Monday 27 November 2017 marked a new beginning for gerontology in Northern Ireland, with the launch of key findings from Wave 1 of the Northern Ireland Cohort for the Longitudinal Study of Ageing – aka NICOLA.
NICOLA joins a global network of longitudinal cohort studies, including the Irish Longitudinal Study on Ageing (TILDA) and English Longitudinal Study of Ageing (ELSA), the Survey of Health, Retirement in Ageing in Europe (SHARE) and the Health and Retirement Study (HRS) in the United States. As NICOLA’s strapline suggests, such studies are vital in understanding today for a healthier tomorrow.
There are three main reasons why this is an exciting event.
Firstly, Northern Ireland has a unique social, political and cultural history. Thus, the experiences of ageing here will not be the same as elsewhere. Secondly, the large sample size – 8,309 people aged 50 years or over – provides the ability to represent the diversity of older people living here. Amazingly, the survey involved 1 in 70 people within this age group in Northern Ireland. Thirdly, the longitudinal design means that we have the opportunity to explore the lives of this particular cohort as they age.
The findings indicate the contribution that older people are making in terms of providing care for family, friends and grandchildren, as well as patterns of participation in voluntary, religious and leisure activities.
We know that loneliness is a major public health (and welfare) issue and its effects on the health of older people are as large as the effects of many biological risk factors such as high blood pressure or cholesterol. 18% of NICOLA respondents say that they do not have any close friends, and this is higher for men than women.
NICOLA findings also confirm what we already know about health inequalities in our society. All measures of self-reported health showed a clear socio-economic status gradient: in general, the excess poor health between the most and least affluent areas was around 50%. The health of participants living in the most rural areas was better than those in the most urban or intermediate areas. On all measures of self-reported health, married or co-habiting participants reported the best health.
These are preliminary findings, and involve data from the main survey interview focusing on social circumstances, health behaviours and use of health services. Nevertheless, despite being just a small subset of the entire study, these are some important results that have a bearing on government policies. Northern Ireland has an Active Ageing Strategy, which aims to ensure that Northern Ireland is an age-friendly region in which people, as they get older, are valued and supported to live actively to their fullest potential. One particular challenge for policy makers is how to reduce the inequalities that have been confirmed by the NICOLA data.

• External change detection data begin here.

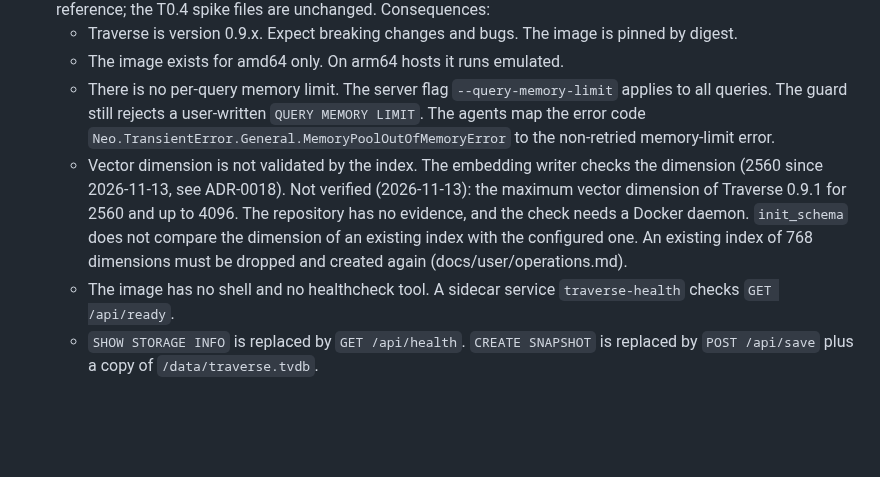
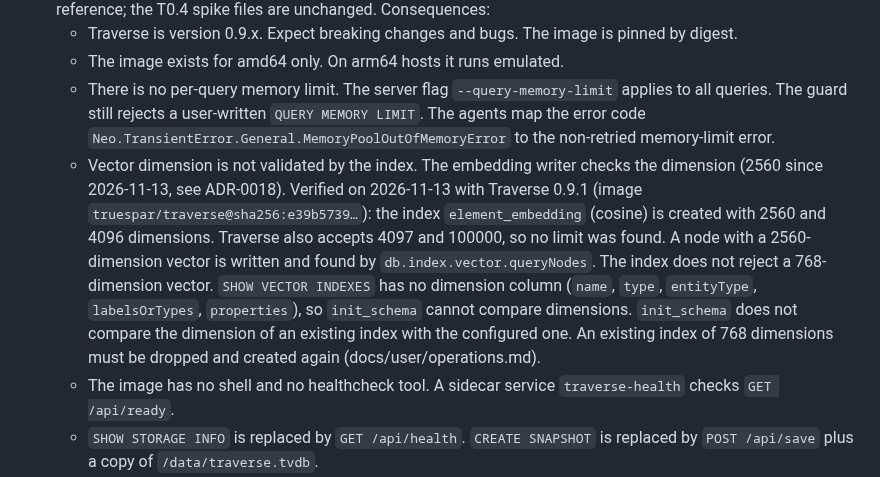
Before and after one commit to ardoco/sandman, a Markdown page: adr/0014-graph-database.md, the part around the change. Rendered like a GitHub page; blank space fills up the shorter version.

Commit message:
docs: record the verified Traverse vector index limits and the SHOW VECTOR INDEXES columns

```diff
--- a/adr/0014-graph-database.md
+++ b/adr/0014-graph-database.md
@@ -84,7 +84,7 @@ T1.8 benchmark report (latency p50/p95 for the walking-skeleton and M1 workloads
   * Traverse is version 0.9.x. Expect breaking changes and bugs. The image is pinned by digest.
   * The image exists for amd64 only. On arm64 hosts it runs emulated.
   * There is no per-query memory limit. The server flag `--query-memory-limit` applies to all queries. The guard still rejects a user-written `QUERY MEMORY LIMIT`. The agents map the error code `Neo.TransientError.General.MemoryPoolOutOfMemoryError` to the non-retried memory-limit error.
-  * Vector dimension is not validated by the index. The embedding writer checks the dimension (2560 since 2026-11-13, see ADR-0018). Not verified (2026-11-13): the maximum vector dimension of Traverse 0.9.1 for 2560 and up to 4096. The repository has no evidence, and the check needs a Docker daemon. `init_schema` does not compare the dimension of an existing index with the configured one. An existing index of 768 dimensions must be dropped and created again (docs/user/operations.md).
+  * Vector dimension is not validated by the index. The embedding writer checks the dimension (2560 since 2026-11-13, see ADR-0018). Verified on 2026-11-13 with Traverse 0.9.1 (image `truespar/traverse@sha256:e39b5739…`): the index `element_embedding` (cosine) is created with 2560 and 4096 dimensions. Traverse also accepts 4097 and 100000, so no limit was found. A node with a 2560-dimension vector is written and found by `db.index.vector.queryNodes`. The index does not reject a 768-dimension vector. `SHOW VECTOR INDEXES` has no dimension column (`name`, `type`, `entityType`, `labelsOrTypes`, `properties`), so `init_schema` cannot compare dimensions. `init_schema` does not compare the dimension of an existing index with the configured one. An existing index of 768 dimensions must be dropped and created again (docs/user/operations.md).
   * The image has no shell and no healthcheck tool. A sidecar service `traverse-health` checks `GET /api/ready`.
   * `SHOW STORAGE INFO` is replaced by `GET /api/health`. `CREATE SNAPSHOT` is replaced by `POST /api/save` plus a copy of `/data/traverse.tvdb`.
   * `CREATE INDEX` and `CREATE VECTOR INDEX` have no `IF NOT EXISTS`. `init_schema` ignores the error "already exists".
```
Also changed, not shown: docs/user/operations.md (+2 -2 lines).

Future plans for Wave 1 include the release of key findings from the self-completion and health assessment. But for me, the real strength of NICOLA will come once Wave 1 can be linked to data from Wave 2 (which is currently in the field).